What Ruby Baked: Biscuits and Traybakes
Welcome to the fourth instalment of ‘What Ruby Baked’, in which we follow UCL’s very own Nigella in her pursuit to be crowned ‘Amateur Baker of the Year’.
Welcome to Biscuit Week, fatties!
This week marked the half-way point of the Great British Bake Off, and it would appear that some of the contestants are beginning to crumble under the pressure. The competition is now as stiff as well beaten meringue peaks.
So far, our gal Ruby has fought off the pie-triarchy and brought her half-baked ideas to fruition. However, her deadpan delivery and dedication to dawdling are no longer cutting the mustard with the judges.
The first ordeal presented to the bakers was to create a signature tray bake. Although seemingly self explanatory (‘a bake in a tray, you say? Mind blowing!), the tent’s resident Laurel and Hardy took it upon themselves to explain how this elaborate concoction was invented by the Quakers.
According to the wise old Quaker Baker they interrogated, tray bakes represent the Quaker ideals of peace, frugality and equality. They don’t seem to be spreading this message very well though as most people associate the Quakers with porridge oats and being mental.
Our doe-eyed damsel, along with fellow bakers Christine and Kimberly, chose a Bakewell tart bake.
While the others happily baked their wells, homeslice Ruby seemed to struggle with the challenge, warning the judges ‘I wouldn’t serve something that rubbish to anyone’, while serving it to them.
They agreed. It was an unhappy moment all round.
The technical challenge of the week was to create a perfect batch of tuiles. These appear to be a sort of shitty French wafer biscuit thing that would fail to satisfy even human hat stand Karl Lagerfeld, who survives on monogrammed cotton wool balls and apathy.
If that wasn’t tough enough, it was a veritable Sudoku of a recipe as Mary had cruelly omitted many key details, leaving the bakers questioning how to reinvent the tuile.

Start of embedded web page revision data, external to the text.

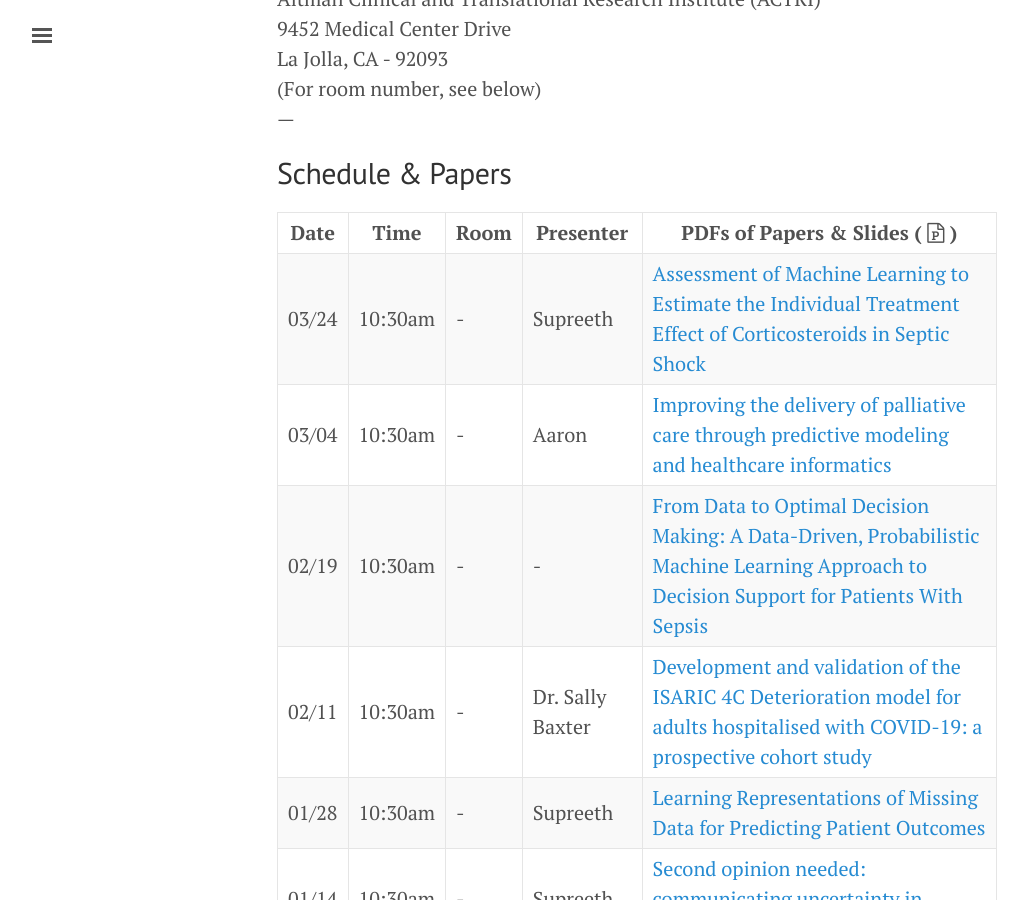
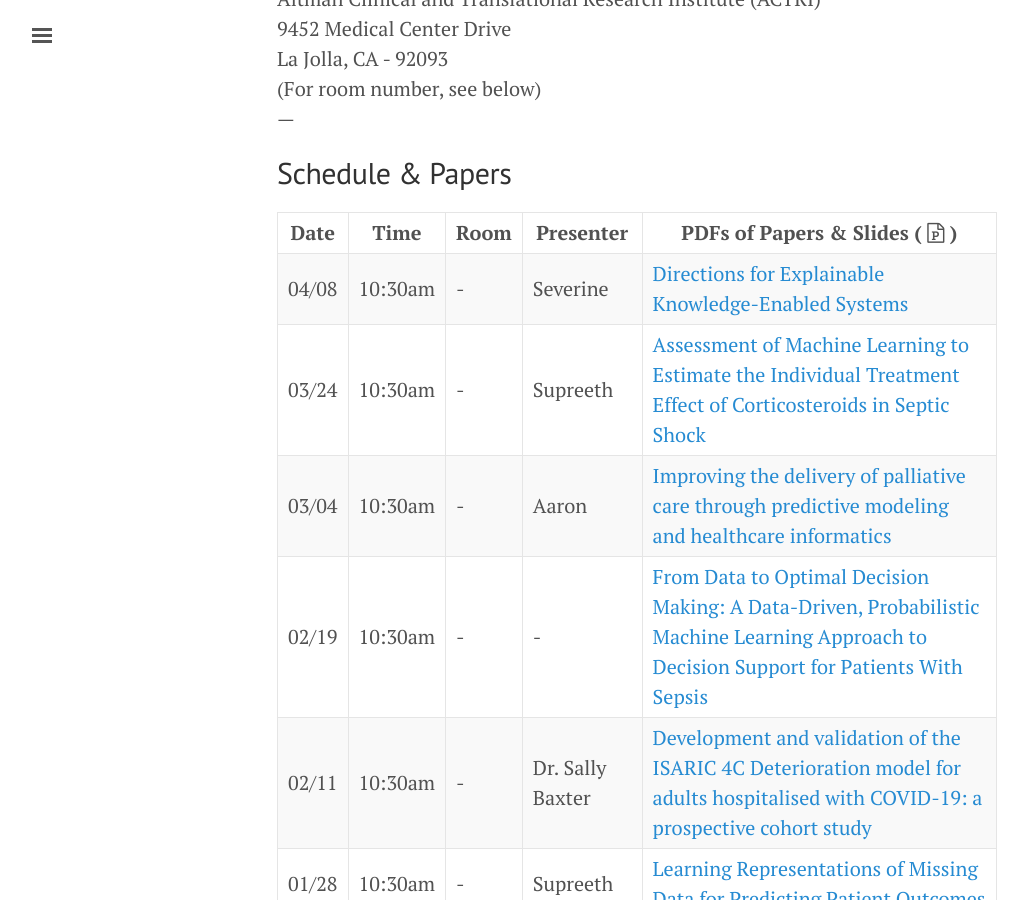
Before and after one commit to NematiLab/bmijc, a Jekyll site: the page built from index.md, in a window 1280 px wide and 900 px high, scrolled down 515 px. Shown: the whole window, without its empty margins (3-1031 px from the left). Built offline with Jekyll 4.4.1, drawn with Linux system fonts in a browser that asks for light colours; nearby versions of some CDN libraries.

Commit message:
Severine

```diff
--- a/index.md
+++ b/index.md
@@ -30,6 +30,7 @@ La Jolla, CA - 92093<br>
 
 Date | Time    | Room | Presenter | PDFs of Papers & Slides ( <i class='fa fa-file-powerpoint-o'></i> )
 --- | --- | --- | --- | ---
+04/08 | 10:30am | - | Severine | [Directions for Explainable Knowledge-Enabled Systems]({{ site.baseurl }}/assets/040821_paper.pdf){:target="_blank"}
 03/24 | 10:30am | - | Supreeth | [Assessment of Machine Learning to Estimate the Individual Treatment Effect of Corticosteroids in Septic Shock]({{ site.baseurl }}/assets/032421_paper.pdf){:target="_blank"}
 03/04 | 10:30am | - | Aaron | [Improving the delivery of palliative care through predictive modeling and healthcare informatics]({{ site.baseurl }}/assets/030421_paper.pdf){:target="_blank"}
 02/19 | 10:30am | - | - | [From Data to Optimal Decision Making: A Data-Driven, Probabilistic Machine Learning Approach to Decision Support for Patients With Sepsis]({{ site.baseurl }}/assets/021921_paper.pdf){:target="_blank"}
```
Also changed, not shown: 2 other files.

‘I will not be defeated by a sodding French biscuit!’ proclaimed Ruby in a guttural battle cry. But alas alack she was, retreating back to her workstation like a brow-beaten Boudicca after her tuiles were judged to be ‘a mess’.
At this point, Paz n’ Maz snuck away to discuss the failings of the bakers, and it seems that our Ruby is skating on thin icing sugar. Alpha Papa Paul defended her by mentioning the little-known fact that she has had exams.
By now it would probably be less tiresome for them all to just employ a Greek chorus to wail about deadlines and essays and cramping hands every time she walks into the room.
It’s wooden spoons at dawn by the time we enter into challenge number three, which involves making an elaborate tower of biscuits. But this is no mere hobnob party, as the bakers are expected to conjure an architectural feat. From Daleks to Bavarian Clock Houses, the competition is as tough as a gold-plated digestive.
Ruby continues to anticipate her doom while putting together a tower resembling a dropped ice cream, which amateur psychologists might suggest resembles her shattered self esteem.
But lo! What light through yonder tent window breaks? Her showstopper bake is dubbed ‘really lovely’ and ‘absolutely beautiful’, so Ruby is saved from the strawberry lace gallows for another week. Hurrah!
Christine feigns surprise as she and her Bavarian clock tower are awarded top prize, while scientist Rob is given a pat on the back and a boot out the door for his sub-par biscuits. After all, when it comes to baking, you only get what you pudding.
Join us again next week as we follow the trials and tribulations of our student heroine during the nail biting ‘Sweet Dough Week’…